Have you ever told your child, “Tell Johnnie you’re sorry you hit him,” and the child obeys and says to Johnny, “I’m sorry I hit you.” And it’s so obvious, she isn’t the least bit sorry and will do it again as soon as your back is turned. How did you know?
The answer to this could be experience. It could also be the intonation your child uses as he mouths the words.
- I’m sorry I hit you? (voice rises at the end of the sentence)
- I’M SORRY I HIT YOU! (forceful and loud, emphasizing “hit you”)
- i’m sorry i hit you (mumbled, monotone)
Our intonation is important, even in a language that doesn’t depend on tone for meaning, such as English.

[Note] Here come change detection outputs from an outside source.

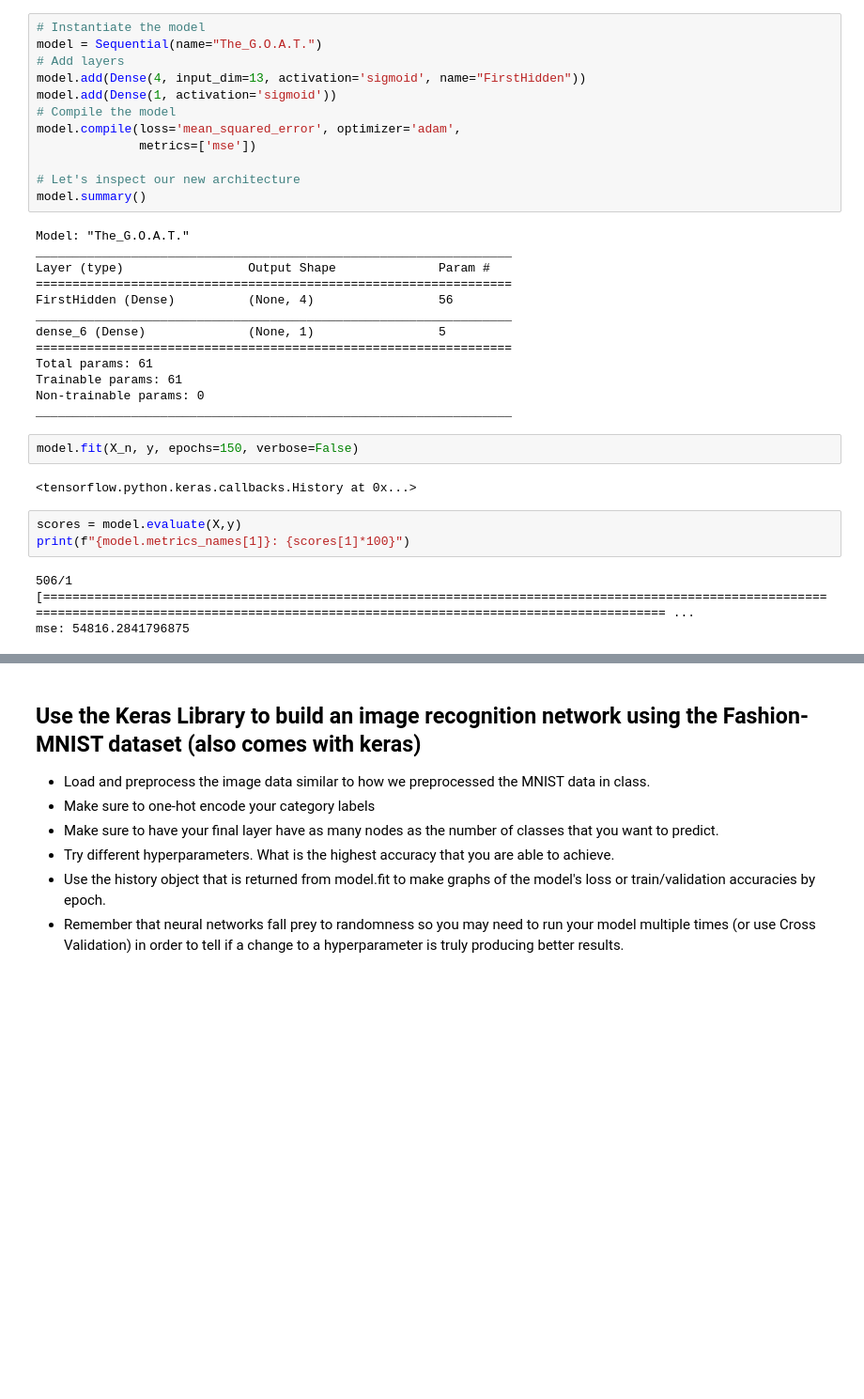
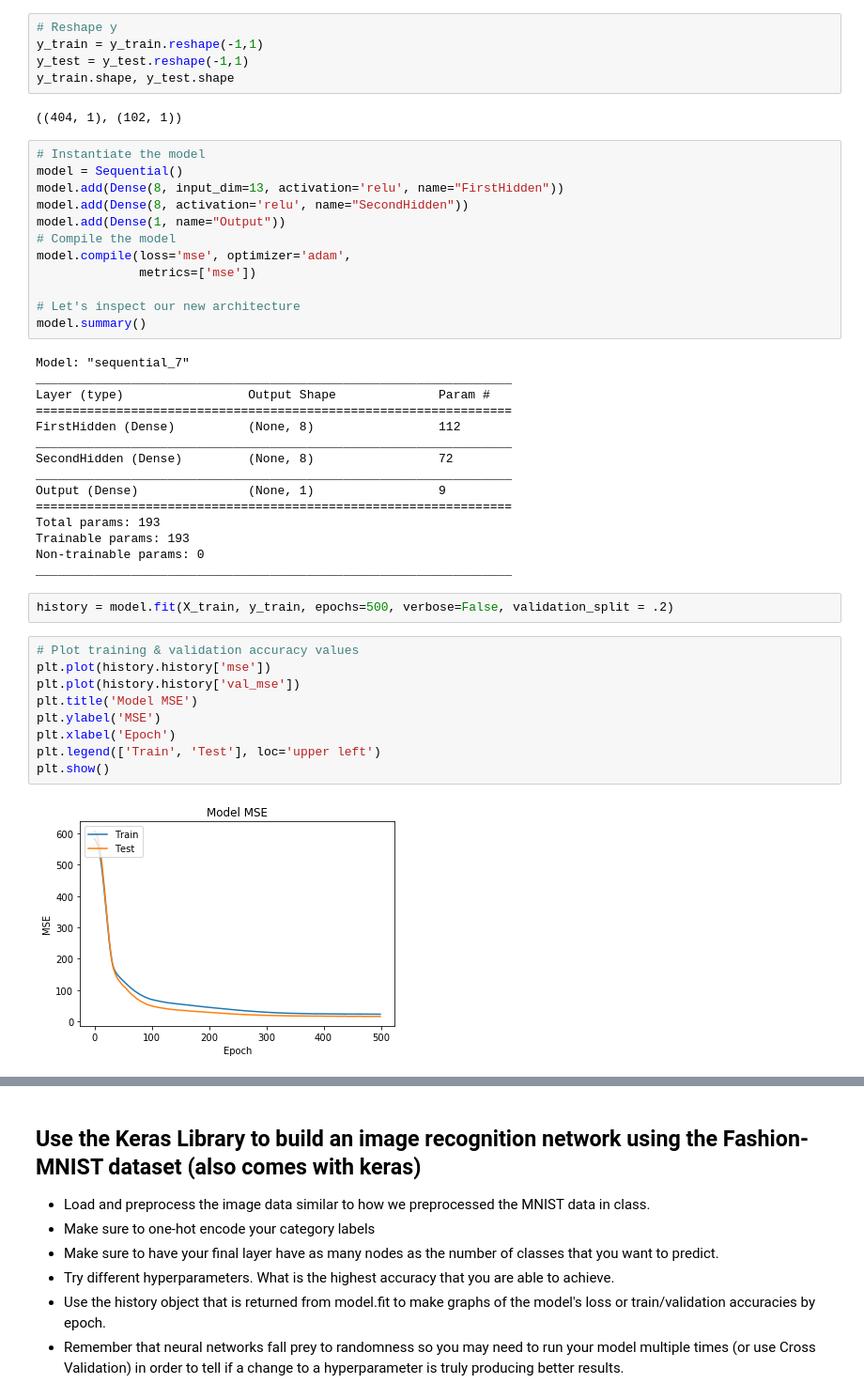
Before and after one commit to ethanmjansen/DS-Unit-4-Sprint-2-Neural-Networks, a Jupyter notebook: module3-Intro-to-Keras/LS_DS_423_Keras_Assignment.ipynb, the cells around one changed output, grey strips where cells are left out. Shown at 94% size. Drawn from its saved outputs; the diff is of its cells as text; blank space fills up the shorter version.

```diff
--- a/module3-Intro-to-Keras/LS_DS_423_Keras_Assignment.ipynb
+++ b/module3-Intro-to-Keras/LS_DS_423_Keras_Assignment.ipynb
@@ -45,35 +46,47 @@ X_n = norm.fit_transform(X)
+# %%
+# Reshape y
+y_train = y_train.reshape(-1,1)
+y_test = y_test.reshape(-1,1)
+y_train.shape, y_test.shape
+# %% [output]
+((404, 1), (102, 1))
 # %%
 # Instantiate the model
-model = Sequential(name="The_G.O.A.T.")
-# Add layers
-model.add(Dense(4, input_dim=13, activation='sigmoid', name="FirstHidden"))
-model.add(Dense(1, activation='sigmoid'))
+model = Sequential()
+model.add(Dense(8, input_dim=13, activation='relu', name="FirstHidden"))
+model.add(Dense(8, activation='relu', name="SecondHidden"))
+model.add(Dense(1, name="Output"))
 # Compile the model
-model.compile(loss='mean_squared_error', optimizer='adam',
+model.compile(loss='mse', optimizer='adam',
               metrics=['mse'])
 
 # Let's inspect our new architecture
 model.summary()
 # %% [output]
-Model: "The_G.O.A.T."
+Model: "sequential_7"
 _________________________________________________________________
 Layer (type)                 Output Shape              Param #
 =================================================================
-FirstHidden (Dense)          (None, 4)                 56
+FirstHidden (Dense)          (None, 8)                 112
 _________________________________________________________________
-dense_6 (Dense)              (None, 1)                 5
+SecondHidden (Dense)         (None, 8)                 72
+_________________________________________________________________
+Output (Dense)               (None, 1)                 9
 =================================================================
-Total params: 61
-Trainable params: 61
+Total params: 193
+Trainable params: 193
 Non-trainable params: 0
 _________________________________________________________________
-# %%
-model.fit(X_n, y, epochs=150, verbose=False)
-# %% [output]
-<tensorflow.python.keras.callbacks.History at 0x...>
-# %%
-scores = model.evaluate(X,y)
-print(f"{model.metrics_names[1]}: {scores[1]*100}")
-# %% [output]
-506/1 [================================================================================================================================================================================================= ...
-mse: 54816.2841796875
+# %%
+history = model.fit(X_train, y_train, epochs=500, verbose=False, validation_split = .2)
+# %%
+# Plot training & validation accuracy values
+plt.plot(history.history['mse'])
+plt.plot(history.history['val_mse'])
+plt.title('Model MSE')
+plt.ylabel('MSE')
+plt.xlabel('Epoch')
+plt.legend(['Train', 'Test'], loc='upper left')
+plt.show()
+# %% [output]
+[figure, added]
```
Also changed, not shown: parts of 12 cells of this notebook, 2 other files.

It’s so important, that they are specialized brain cells track intonation.
Listen to or read this interesting NPR report: How Our Brains Figure Out What Words Mean Based On How They’re Said